The task: Find the lines of the material below that include the string "lifecycle", then copy each one.

:: Working data

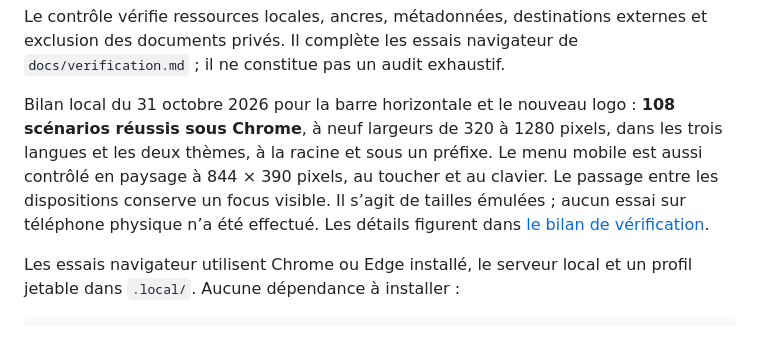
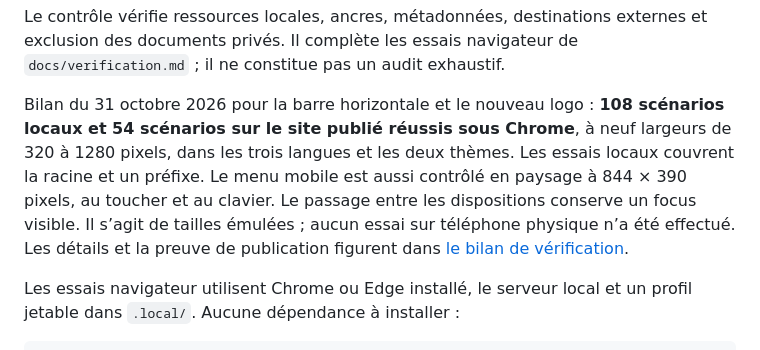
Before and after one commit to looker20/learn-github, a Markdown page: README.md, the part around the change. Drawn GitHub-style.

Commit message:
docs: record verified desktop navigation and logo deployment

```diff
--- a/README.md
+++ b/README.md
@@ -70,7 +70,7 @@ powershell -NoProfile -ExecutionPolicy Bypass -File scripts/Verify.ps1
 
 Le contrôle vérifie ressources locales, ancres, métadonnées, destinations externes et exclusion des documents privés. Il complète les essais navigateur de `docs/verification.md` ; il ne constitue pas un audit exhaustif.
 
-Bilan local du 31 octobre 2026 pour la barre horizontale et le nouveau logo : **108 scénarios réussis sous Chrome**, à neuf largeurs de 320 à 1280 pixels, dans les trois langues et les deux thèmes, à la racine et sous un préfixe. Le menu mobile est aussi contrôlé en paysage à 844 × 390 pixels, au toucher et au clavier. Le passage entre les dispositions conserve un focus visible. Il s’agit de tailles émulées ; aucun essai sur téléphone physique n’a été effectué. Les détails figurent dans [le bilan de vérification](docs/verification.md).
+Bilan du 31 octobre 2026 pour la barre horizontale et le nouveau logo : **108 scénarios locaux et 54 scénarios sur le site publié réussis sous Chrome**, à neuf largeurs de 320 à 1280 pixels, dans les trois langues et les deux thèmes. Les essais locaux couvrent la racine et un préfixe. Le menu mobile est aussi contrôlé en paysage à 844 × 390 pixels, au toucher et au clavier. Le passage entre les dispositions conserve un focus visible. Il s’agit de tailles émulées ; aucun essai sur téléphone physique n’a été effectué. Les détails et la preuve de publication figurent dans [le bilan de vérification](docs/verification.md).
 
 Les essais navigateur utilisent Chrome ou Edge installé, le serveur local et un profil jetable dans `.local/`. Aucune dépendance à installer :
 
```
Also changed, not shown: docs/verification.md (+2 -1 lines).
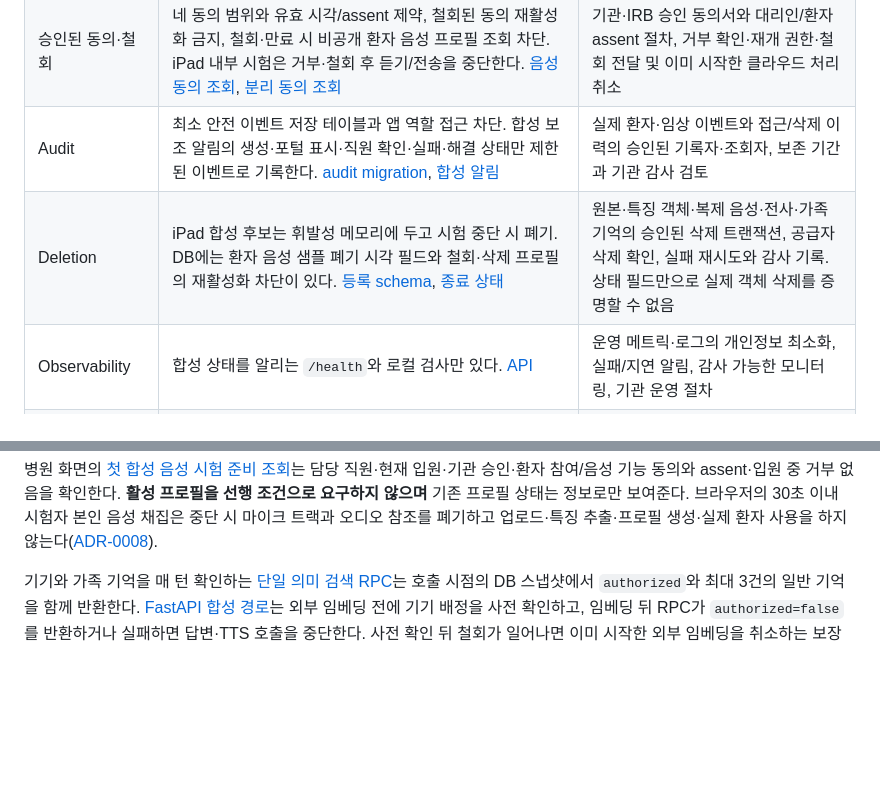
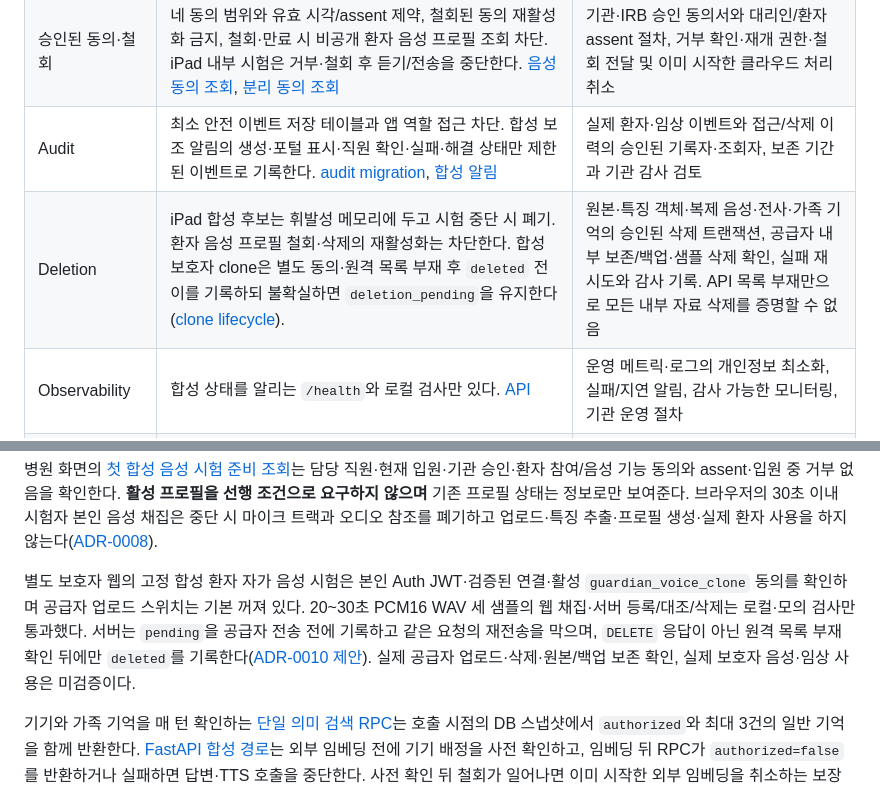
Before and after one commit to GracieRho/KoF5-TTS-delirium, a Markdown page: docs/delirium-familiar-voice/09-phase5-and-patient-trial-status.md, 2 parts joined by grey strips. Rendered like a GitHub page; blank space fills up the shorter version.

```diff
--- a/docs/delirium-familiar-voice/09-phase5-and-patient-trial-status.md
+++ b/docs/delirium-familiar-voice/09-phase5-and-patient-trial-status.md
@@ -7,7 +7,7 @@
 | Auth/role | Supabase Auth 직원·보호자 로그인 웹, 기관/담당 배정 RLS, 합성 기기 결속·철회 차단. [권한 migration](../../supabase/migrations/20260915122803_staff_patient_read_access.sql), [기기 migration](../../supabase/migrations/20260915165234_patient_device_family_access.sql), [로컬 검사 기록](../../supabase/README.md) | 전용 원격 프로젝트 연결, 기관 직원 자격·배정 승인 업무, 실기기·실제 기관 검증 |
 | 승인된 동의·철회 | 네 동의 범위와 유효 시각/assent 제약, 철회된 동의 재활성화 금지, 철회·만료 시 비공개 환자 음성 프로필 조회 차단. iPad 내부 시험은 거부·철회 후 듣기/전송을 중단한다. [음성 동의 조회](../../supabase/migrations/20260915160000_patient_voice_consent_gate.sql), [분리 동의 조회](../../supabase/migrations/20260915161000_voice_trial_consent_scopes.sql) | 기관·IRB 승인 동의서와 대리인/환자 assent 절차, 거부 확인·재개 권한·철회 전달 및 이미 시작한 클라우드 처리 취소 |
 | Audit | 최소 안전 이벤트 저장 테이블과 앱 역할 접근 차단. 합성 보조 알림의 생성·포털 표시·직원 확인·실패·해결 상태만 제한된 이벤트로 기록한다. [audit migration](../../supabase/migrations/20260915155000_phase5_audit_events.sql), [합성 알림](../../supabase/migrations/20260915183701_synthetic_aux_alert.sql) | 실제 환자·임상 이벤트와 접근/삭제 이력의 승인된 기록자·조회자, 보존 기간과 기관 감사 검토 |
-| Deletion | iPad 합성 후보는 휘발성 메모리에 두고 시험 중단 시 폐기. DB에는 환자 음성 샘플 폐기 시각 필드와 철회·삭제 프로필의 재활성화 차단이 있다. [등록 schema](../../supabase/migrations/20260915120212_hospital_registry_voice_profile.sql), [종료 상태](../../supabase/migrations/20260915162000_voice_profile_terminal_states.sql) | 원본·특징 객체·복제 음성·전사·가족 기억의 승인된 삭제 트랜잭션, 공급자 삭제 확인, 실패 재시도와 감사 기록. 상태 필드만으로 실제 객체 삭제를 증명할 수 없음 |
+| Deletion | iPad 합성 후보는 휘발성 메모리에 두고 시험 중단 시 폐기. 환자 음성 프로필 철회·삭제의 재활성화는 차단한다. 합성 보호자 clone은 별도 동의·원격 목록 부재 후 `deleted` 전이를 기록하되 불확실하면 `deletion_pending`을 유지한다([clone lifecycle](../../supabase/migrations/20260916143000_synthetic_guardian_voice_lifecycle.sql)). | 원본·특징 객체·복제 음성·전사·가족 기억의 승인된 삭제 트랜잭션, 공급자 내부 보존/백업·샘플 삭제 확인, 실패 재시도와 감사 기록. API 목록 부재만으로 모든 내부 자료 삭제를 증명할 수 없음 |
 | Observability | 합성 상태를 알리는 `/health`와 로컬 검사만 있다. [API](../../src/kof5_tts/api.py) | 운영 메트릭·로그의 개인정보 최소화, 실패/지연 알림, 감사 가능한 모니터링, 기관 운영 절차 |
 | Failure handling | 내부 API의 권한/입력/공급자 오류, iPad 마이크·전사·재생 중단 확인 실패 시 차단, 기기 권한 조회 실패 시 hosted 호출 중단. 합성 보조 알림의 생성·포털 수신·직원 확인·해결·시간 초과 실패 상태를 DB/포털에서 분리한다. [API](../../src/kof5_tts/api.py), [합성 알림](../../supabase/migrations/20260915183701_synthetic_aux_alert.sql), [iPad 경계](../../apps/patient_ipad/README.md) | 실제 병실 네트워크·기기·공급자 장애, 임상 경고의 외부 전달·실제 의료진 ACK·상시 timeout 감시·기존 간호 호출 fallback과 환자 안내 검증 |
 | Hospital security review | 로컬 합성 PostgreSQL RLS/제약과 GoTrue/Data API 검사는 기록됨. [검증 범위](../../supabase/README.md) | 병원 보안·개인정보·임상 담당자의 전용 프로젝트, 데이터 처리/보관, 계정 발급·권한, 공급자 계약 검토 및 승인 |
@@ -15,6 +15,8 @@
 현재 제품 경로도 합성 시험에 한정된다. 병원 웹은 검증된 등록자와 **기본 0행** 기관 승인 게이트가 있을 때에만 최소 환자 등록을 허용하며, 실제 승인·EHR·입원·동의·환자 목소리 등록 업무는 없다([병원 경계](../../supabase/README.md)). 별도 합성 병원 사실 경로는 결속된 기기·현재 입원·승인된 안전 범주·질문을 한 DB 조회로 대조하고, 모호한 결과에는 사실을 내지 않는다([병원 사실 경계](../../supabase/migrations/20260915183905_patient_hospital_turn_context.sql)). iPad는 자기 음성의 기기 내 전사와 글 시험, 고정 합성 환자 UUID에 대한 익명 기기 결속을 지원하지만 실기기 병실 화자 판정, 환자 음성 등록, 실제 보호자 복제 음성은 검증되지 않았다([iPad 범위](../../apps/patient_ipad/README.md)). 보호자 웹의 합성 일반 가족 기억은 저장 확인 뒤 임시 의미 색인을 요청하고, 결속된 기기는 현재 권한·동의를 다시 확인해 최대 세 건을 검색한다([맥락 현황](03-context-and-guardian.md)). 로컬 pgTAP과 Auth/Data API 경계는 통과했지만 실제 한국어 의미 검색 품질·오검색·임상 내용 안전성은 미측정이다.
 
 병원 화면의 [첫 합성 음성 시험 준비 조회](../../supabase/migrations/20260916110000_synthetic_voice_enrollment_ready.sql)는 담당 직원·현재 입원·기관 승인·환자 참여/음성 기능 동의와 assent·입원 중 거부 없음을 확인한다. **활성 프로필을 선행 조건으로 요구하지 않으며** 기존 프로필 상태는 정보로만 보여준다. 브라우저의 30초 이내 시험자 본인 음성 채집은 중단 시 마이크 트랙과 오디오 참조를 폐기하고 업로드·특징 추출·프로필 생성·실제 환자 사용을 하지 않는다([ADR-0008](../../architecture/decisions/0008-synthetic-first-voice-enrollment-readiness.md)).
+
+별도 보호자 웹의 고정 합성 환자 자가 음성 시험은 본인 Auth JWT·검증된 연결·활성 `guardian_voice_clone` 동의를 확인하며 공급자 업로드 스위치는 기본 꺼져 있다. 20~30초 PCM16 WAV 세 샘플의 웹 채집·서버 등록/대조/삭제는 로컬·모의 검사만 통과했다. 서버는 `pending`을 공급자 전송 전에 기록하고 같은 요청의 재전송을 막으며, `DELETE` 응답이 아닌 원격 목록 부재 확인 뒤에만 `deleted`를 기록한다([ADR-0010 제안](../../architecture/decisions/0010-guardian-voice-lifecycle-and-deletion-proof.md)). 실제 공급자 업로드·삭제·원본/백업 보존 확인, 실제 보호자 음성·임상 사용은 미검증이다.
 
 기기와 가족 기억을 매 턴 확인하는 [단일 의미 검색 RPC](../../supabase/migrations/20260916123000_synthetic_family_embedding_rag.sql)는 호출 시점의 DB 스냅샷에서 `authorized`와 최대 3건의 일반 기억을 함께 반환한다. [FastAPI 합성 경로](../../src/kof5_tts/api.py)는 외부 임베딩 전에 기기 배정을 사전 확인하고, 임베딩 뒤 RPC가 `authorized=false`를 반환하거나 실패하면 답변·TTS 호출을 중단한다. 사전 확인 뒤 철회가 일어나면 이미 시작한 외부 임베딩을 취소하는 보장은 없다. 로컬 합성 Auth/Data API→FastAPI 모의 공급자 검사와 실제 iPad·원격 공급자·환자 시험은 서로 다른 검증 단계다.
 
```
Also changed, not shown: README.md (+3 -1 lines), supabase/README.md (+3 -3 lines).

::::

Answer:
+| Deletion | iPad 합성 후보는 휘발성 메모리에 두고 시험 중단 시 폐기. 환자 음성 프로필 철회·삭제의 재활성화는 차단한다. 합성 보호자 clone은 별도 동의·원격 목록 부재 후 `deleted` 전이를 기록하되 불확실하면 `deletion_pending`을 유지한다([clone lifecycle](../../supabase/migrations/20260916143000_synthetic_guardian_voice_lifecycle.sql)). | 원본·특징 객체·복제 음성·전사·가족 기억의 승인된 삭제 트랜잭션, 공급자 내부 보존/백업·샘플 삭제 확인, 실패 재시도와 감사 기록. API 목록 부재만으로 모든 내부 자료 삭제를 증명할 수 없음 |
+별도 보호자 웹의 고정 합성 환자 자가 음성 시험은 본인 Auth JWT·검증된 연결·활성 `guardian_voice_clone` 동의를 확인하며 공급자 업로드 스위치는 기본 꺼져 있다. 20~30초 PCM16 WAV 세 샘플의 웹 채집·서버 등록/대조/삭제는 로컬·모의 검사만 통과했다. 서버는 `pending`을 공급자 전송 전에 기록하고 같은 요청의 재전송을 막으며, `DELETE` 응답이 아닌 원격 목록 부재 확인 뒤에만 `deleted`를 기록한다([ADR-0010 제안](../../architecture/decisions/0010-guardian-voice-lifecycle-and-deletion-proof.md)). 실제 공급자 업로드·삭제·원본/백업 보존 확인, 실제 보호자 음성·임상 사용은 미검증이다.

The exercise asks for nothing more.